25 April 2012
Pickup trucks are great.
No, really. They are great vehicles. You can use them for all sorts of really useful things: Bringing your tools out to a construction gig. Delivering refrigerators. Helping your friend move a sofa. Carting away a reasonable amount of construction debris.
But if you need to deliver 75,000 pounds of steel beams to a construction site, in a single run? A pickup truck will not do it. Not even a big pickup. Not even if you add a new engine. Not even if you are willing to get three pickups. You need equipment designed for that. (And, as a note, the equipment that could handle delivering the steel beams would be a terrible choice for helping a friend move their sofa.)
“But,” I hear you say, “I already know how to drive a pickup! And we have a parking space for it. Can’t we just use the pickup? You’re a truck expert; tell us how to get our pickup to pull that load!”
And I say, “Being a truck expert, I will tell you again, a pickup the wrong kind of truck. There are other trucks that will handle that load with no trouble, but a pickup isn’t one of them. The fact that you have a pickup doesn’t make it the right truck.”

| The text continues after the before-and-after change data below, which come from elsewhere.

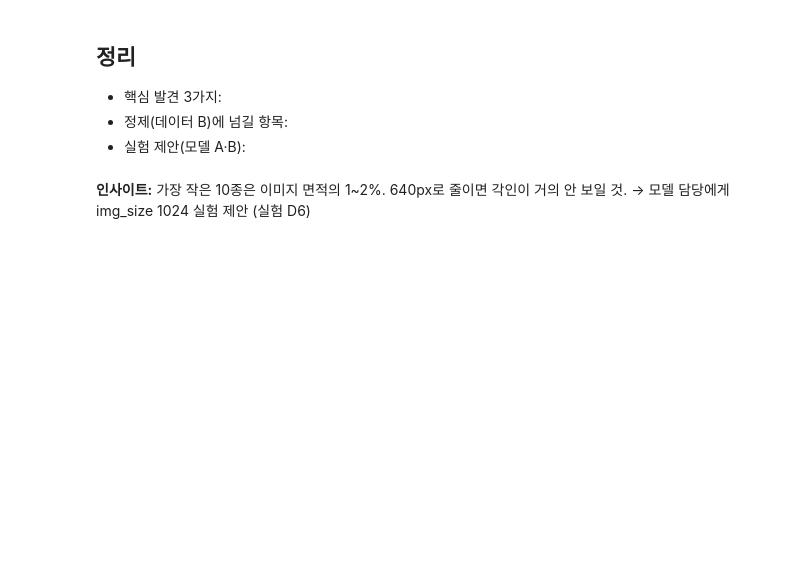
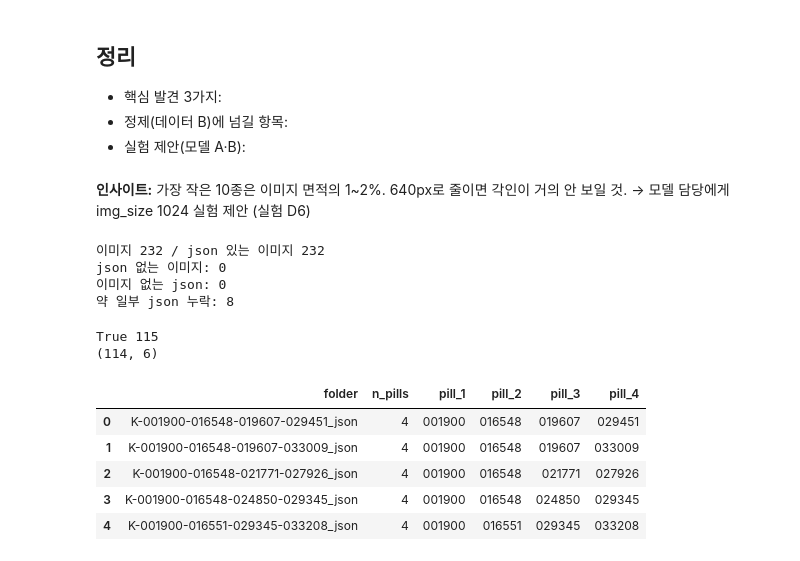
Before and after one commit to part2team1/YacssoK, a Jupyter notebook: notebooks/01_eda.ipynb, the cells around one changed output. Saved outputs shown, nothing was run; the diff lists cells and outputs as text; code cells hidden in the pictures; blank space fills up the shorter version.

```diff
--- a/notebooks/01_eda.ipynb
+++ b/notebooks/01_eda.ipynb
@@ -197,3 +203,71 @@ plt.show()
 # %% [markdown]
 **인사이트:** 가장 작은 10종은 이미지 면적의 1~2%. 640px로 줄이면 각인이 거의 안 보일 것.
 → 모델 담당에게 img_size 1024 실험 제안 (실험 D6)
+# %%
+from pathlib import Path
+import pandas as pd
+
+ROOT = Path.home() / 'Desktop/Beginner_Project/YacssoK/data/raw'
+ANN_ROOT = ROOT / 'train_annotations'
+IMG_ROOT = ROOT / 'train_images'          # <- 이미지 폴더 이름 확인
+
+# json 목록: 조합폴더 / 약폴더 / 파일
+js = pd.DataFrame([{'stem': p.stem, 'combo_folder': p.parent.parent.name, 'pill_folder': p.parent.name}
+                   for p in ANN_ROOT.glob('*/*/*.json')])
+js['n_pills'] = js['combo_folder'].str.replace('_json', '').str.split('-').str.len() - 1
+
+# 이미지 목록
+imgs = pd.DataFrame({'stem': [p.stem for p in IMG_ROOT.rglob('*.png')]})
+
+# 이미지 1장 기준으로 json이 몇 개 있는지
+per_img = js.groupby('stem').agg(n_json=('pill_folder', 'size'), n_pills=('n_pills', 'first'),
+                                 pills_with_json=('pill_folder', list)).reset_index()
+m = imgs.merge(per_img, on='stem', how='outer', indicator=True)
+
+no_json  = m[m['_merge'] == 'left_only']                                # 이미지는 있는데 json 없음
+no_image = m[m['_merge'] == 'right_only']                               # json은 있는데 이미지 없음
+partial  = m[(m['_merge'] == 'both') & (m['n_json'] < m['n_pills'])]    # 약 일부만 json 있음
+
+print('이미지', len(imgs), '/ json 있는 이미지', len(per_img))
+print('json 없는 이미지:', len(no_json))
+print('이미지 없는 json:', len(no_image))
+print('약 일부 json 누락:', len(partial))
+
+m['status'] = m['_merge'].map({'left_only': 'no_json', 'right_only': 'no_image', 'both': 'ok'}).astype(str)
+m.loc[partial.index, 'status'] = 'partial_json'
+m.drop(columns='_merge').to_csv(ROOT / 'image_json_check.csv', index=False, encoding='utf-8-sig')
+# %% [output]
+이미지 232 / json 있는 이미지 232
+json 없는 이미지: 0
+이미지 없는 json: 0
+약 일부 json 누락: 8
+# %%
+from pathlib import Path
+import pandas as pd
+
+ANN_ROOT = Path.home() / 'Desktop/Beginner_Project/YacssoK/data/raw/train_annotations'
+print(ANN_ROOT.exists(), len(list(ANN_ROOT.iterdir())))   # True 114 가 나와야 함
+
+rows = []
+for d in sorted(ANN_ROOT.iterdir()):
+    if not d.is_dir():
+        continue
+    codes = d.name.replace('_json', '').split('-')[1:]   # 'K-003351-032310-038162_json' -> ['003351','032310','038162']
+    row = {'folder': d.name, 'n_pills': len(codes)}
+    for i, c in enumerate(codes):
+        row[f'pill_{i+1}'] = c
+    rows.append(row)
+
+df = pd.DataFrame(rows)
+df.to_csv(ANN_ROOT.parent / 'combo_folders.csv', index=False, encoding='utf-8-sig')
+print(df.shape)
+df.head()
+# %% [output]
+True 115
+(114, 6)
+|  | folder | n_pills | pill_1 | pill_2 | pill_3 | pill_4 |
+| 0 | K-001900-016548-019607-029451_json | 4 | 001900 | 016548 | 019607 | 029451 |
+| 1 | K-001900-016548-019607-033009_json | 4 | 001900 | 016548 | 019607 | 033009 |
+| 2 | K-001900-016548-021771-027926_json | 4 | 001900 | 016548 | 021771 | 027926 |
+| 3 | K-001900-016548-024850-029345_json | 4 | 001900 | 016548 | 024850 | 029345 |
+| 4 | K-001900-016551-029345-033208_json | 4 | 001900 | 016551 | 029345 | 033208 |
```
Also changed, not shown: parts of 2 cells of this notebook, 22 other files.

We have many clients that run PostgreSQL, happily, on Amazon Web Services.
Some clients, however, are not happy. They are attempting to haul tractor-trailer loads (such as high volume data warehouses) using pickup trucks (Amazon EC2 instances). They wish us to fix their problem, but are not willing to move off of Amazon in order to get the problem fixed.
I like AWS for a lot of things; it has many virtues, which I will discuss in detail soon. However, AWS is not the right solution for every problem. In particular, if you require a high read or write data rate in order to get the performance you need from your database, you will ultimately not be happy on AWS. AWS has a single block-device storage mechanism, Elastic Block Storage, which simply does not scale up to very high data rates.
That doesn’t mean that AWS is useless, it just means it isn’t the right tool for every job. The problem arises when AWS is considered the fixed point, like the pickup was the fixed point above. At some point, you have to decide:
- That being on AWS is so important (for whatever reason) that you are willing to sacrifice the performance you want; or,
- The performance you want is so important that you will need to move off of AWS.
Sadly, even the best of consultants do not have the magic engine in our back room that will cause EBS to perform as well as high-speed direct attached storage.